■ **What the exercise asks**
These entries are to be retyped in full, word for word.

■ **Entries shown**
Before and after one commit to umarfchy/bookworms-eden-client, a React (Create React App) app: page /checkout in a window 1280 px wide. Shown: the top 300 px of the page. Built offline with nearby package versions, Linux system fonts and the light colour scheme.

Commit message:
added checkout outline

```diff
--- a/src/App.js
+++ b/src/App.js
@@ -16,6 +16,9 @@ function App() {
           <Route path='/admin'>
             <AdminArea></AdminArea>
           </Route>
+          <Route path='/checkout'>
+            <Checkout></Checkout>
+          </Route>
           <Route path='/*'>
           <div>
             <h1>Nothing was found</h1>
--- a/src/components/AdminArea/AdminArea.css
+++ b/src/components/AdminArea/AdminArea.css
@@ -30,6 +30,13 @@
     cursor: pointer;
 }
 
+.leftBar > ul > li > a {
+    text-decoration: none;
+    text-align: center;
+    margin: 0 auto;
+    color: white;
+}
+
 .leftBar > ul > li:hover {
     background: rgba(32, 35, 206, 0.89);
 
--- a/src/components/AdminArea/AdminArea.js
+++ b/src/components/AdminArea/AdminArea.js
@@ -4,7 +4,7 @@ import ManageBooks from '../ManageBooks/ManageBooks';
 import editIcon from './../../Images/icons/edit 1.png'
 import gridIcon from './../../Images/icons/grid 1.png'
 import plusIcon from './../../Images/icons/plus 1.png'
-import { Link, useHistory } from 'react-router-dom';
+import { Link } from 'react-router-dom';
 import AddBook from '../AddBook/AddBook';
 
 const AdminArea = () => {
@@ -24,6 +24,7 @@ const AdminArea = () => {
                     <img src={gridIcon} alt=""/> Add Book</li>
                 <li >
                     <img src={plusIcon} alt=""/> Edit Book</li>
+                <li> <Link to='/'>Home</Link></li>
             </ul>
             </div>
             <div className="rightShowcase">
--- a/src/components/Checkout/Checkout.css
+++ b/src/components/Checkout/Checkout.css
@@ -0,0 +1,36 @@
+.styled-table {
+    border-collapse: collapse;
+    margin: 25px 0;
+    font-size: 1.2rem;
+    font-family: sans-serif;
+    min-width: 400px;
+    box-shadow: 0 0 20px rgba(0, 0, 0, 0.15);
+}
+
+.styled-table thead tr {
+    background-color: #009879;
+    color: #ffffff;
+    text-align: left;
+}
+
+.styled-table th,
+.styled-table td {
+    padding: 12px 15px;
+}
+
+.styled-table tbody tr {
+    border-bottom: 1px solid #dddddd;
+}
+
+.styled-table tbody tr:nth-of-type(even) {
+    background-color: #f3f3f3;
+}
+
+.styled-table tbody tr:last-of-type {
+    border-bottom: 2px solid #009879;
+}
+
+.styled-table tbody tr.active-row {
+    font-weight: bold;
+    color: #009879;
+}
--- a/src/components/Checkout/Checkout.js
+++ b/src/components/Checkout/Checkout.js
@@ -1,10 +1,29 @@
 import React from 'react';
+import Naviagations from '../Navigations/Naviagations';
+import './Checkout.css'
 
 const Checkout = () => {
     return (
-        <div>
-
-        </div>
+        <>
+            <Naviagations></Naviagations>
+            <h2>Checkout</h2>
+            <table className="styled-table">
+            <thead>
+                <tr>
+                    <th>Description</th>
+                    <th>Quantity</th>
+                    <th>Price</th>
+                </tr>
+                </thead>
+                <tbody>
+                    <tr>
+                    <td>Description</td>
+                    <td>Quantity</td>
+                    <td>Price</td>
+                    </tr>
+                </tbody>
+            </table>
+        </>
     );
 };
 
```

■ **Response area**
Before and after one commit to umarfchy/bookworms-eden-client, a React (Create React App) app: page /checkout in a window 1280 px wide. Shown: the top 300 px of the page. Built offline with nearby package versions, Linux system fonts and the light colour scheme.

Commit message:
added checkout outline

```diff
--- a/src/App.js
+++ b/src/App.js
@@ -16,6 +16,9 @@ function App() {
           <Route path='/admin'>
             <AdminArea></AdminArea>
           </Route>
+          <Route path='/checkout'>
+            <Checkout></Checkout>
+          </Route>
           <Route path='/*'>
           <div>
             <h1>Nothing was found</h1>
--- a/src/components/AdminArea/AdminArea.css
+++ b/src/components/AdminArea/AdminArea.css
@@ -30,6 +30,13 @@
     cursor: pointer;
 }
 
+.leftBar > ul > li > a {
+    text-decoration: none;
+    text-align: center;
+    margin: 0 auto;
+    color: white;
+}
+
 .leftBar > ul > li:hover {
     background: rgba(32, 35, 206, 0.89);
 
--- a/src/components/AdminArea/AdminArea.js
+++ b/src/components/AdminArea/AdminArea.js
@@ -4,7 +4,7 @@ import ManageBooks from '../ManageBooks/ManageBooks';
 import editIcon from './../../Images/icons/edit 1.png'
 import gridIcon from './../../Images/icons/grid 1.png'
 import plusIcon from './../../Images/icons/plus 1.png'
-import { Link, useHistory } from 'react-router-dom';
+import { Link } from 'react-router-dom';
 import AddBook from '../AddBook/AddBook';
 
 const AdminArea = () => {
@@ -24,6 +24,7 @@ const AdminArea = () => {
                     <img src={gridIcon} alt=""/> Add Book</li>
                 <li >
                     <img src={plusIcon} alt=""/> Edit Book</li>
+                <li> <Link to='/'>Home</Link></li>
             </ul>
             </div>
             <div className="rightShowcase">
--- a/src/components/Checkout/Checkout.css
+++ b/src/components/Checkout/Checkout.css
@@ -0,0 +1,36 @@
+.styled-table {
+    border-collapse: collapse;
+    margin: 25px 0;
+    font-size: 1.2rem;
+    font-family: sans-serif;
+    min-width: 400px;
+    box-shadow: 0 0 20px rgba(0, 0, 0, 0.15);
+}
+
+.styled-table thead tr {
+    background-color: #009879;
+    color: #ffffff;
+    text-align: left;
+}
+
+.styled-table th,
+.styled-table td {
+    padding: 12px 15px;
+}
+
+.styled-table tbody tr {
+    border-bottom: 1px solid #dddddd;
+}
+
+.styled-table tbody tr:nth-of-type(even) {
+    background-color: #f3f3f3;
+}
+
+.styled-table tbody tr:last-of-type {
+    border-bottom: 2px solid #009879;
+}
+
+.styled-table tbody tr.active-row {
+    font-weight: bold;
+    color: #009879;
+}
--- a/src/components/Checkout/Checkout.js
+++ b/src/components/Checkout/Checkout.js
@@ -1,10 +1,29 @@
 import React from 'react';
+import Naviagations from '../Navigations/Naviagations';
+import './Checkout.css'
 
 const Checkout = () => {
     return (
-        <div>
-
-        </div>
+        <>
+            <Naviagations></Naviagations>
+            <h2>Checkout</h2>
+            <table className="styled-table">
+            <thead>
+                <tr>
+                    <th>Description</th>
+                    <th>Quantity</th>
+                    <th>Price</th>
+                </tr>
+                </thead>
+                <tbody>
+                    <tr>
+                    <td>Description</td>
+                    <td>Quantity</td>
+                    <td>Price</td>
+                    </tr>
+                </tbody>
+            </table>
+        </>
     );
 };
 
```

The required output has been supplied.